/ / / / DIY Light-Up Robot Costume

DIY Light-Up Robot Costume

Halloween | Halloween Costumes | Sewing

Check out how I created a colorful DIY Light Up Robot Costume using felt, buttons and EL-Wire. A fun, quirky Halloween Costume!

This site contains affiliate links. I may receive a commission for purchases made through these links. As an Amazon Associate I earn from qualifying purchases. [Learn more]

DIY Light-Up Robot Costume

For Halloween this year, my son asked to go as a robot! I immediately started thinking silver robot, but he specifically asked for a “colorful robot with lots of dials and buttons”. We went to the library and checked out a few books on robots, including the book “Robots, Robots Everywhere! ” by Sue Fliess.

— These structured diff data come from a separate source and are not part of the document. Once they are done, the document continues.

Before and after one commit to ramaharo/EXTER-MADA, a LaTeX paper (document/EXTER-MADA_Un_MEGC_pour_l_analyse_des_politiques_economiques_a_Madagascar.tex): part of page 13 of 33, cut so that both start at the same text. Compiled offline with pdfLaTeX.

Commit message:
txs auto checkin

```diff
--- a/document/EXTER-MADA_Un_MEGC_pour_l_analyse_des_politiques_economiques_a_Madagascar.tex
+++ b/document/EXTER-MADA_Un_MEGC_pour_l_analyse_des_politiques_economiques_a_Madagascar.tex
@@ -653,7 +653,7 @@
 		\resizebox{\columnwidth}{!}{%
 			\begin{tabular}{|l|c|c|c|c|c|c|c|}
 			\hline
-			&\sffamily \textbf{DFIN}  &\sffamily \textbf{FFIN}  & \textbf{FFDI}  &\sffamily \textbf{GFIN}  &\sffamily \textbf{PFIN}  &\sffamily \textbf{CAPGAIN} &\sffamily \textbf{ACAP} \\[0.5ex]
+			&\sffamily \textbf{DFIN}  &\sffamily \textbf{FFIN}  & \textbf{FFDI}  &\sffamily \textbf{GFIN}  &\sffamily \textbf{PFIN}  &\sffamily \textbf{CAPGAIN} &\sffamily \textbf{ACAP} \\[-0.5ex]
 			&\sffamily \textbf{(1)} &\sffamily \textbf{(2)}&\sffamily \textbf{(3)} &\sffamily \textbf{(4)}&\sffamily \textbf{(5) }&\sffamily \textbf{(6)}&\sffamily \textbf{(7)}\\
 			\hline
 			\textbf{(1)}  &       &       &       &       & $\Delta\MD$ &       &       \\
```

This book was full of colorful, fun robots that were exactly what he had in mind. I used this book and all of its bright and quirky robots as inspiration for our DIY Light Up Robot Costume.

I thought I’d share my process for making this costume, as I didn’t find a lot of “colorful robots” on Pinterest.

The base of the costume is actually pretty simple – it’s just a rectangular piece of fabric with a hole cut for the head. This type of garment is called a tabard and was popular in the Middle Ages. I decorated the front of the tabard like crazy with buttons, fabric, felt and even lights! I chose to sew my decorations on, but you could also easily use fabric glue instead if you are more comfortable with that. 

A colorful robot costume made from buttons and felt next to a picture of it lit up at night from El-Wire!

Lighting Up the Costume

The most exciting part of this costume is that it lights up!! A few years ago I needed a costume to light up on stage with the press of a button. I purchased EL-Wire (electroluminescent wire) from Ellumiglow and it worked out so well! It came with a battery pack and three light modes (Quick Flash, Medium Flash and Constant ON). The great thing about this wire is that it is super flexible and easy to sew with. You can manipulate it in all different ways and hand-stitch it down.

I was so happy I still had these two EL-Wire kits in my costume stash because they were perfect for this robot costume! You can kind of see in some of the pictures the EL-Wire has spots of paint on it from their last use, but they still worked really well. I created little pockets on the inside of the tabard to hold the battery packs. My son has been wearing this costume in his room with the lights out just to look at it all lit up! I think it will be perfect for trick-or-treating at night!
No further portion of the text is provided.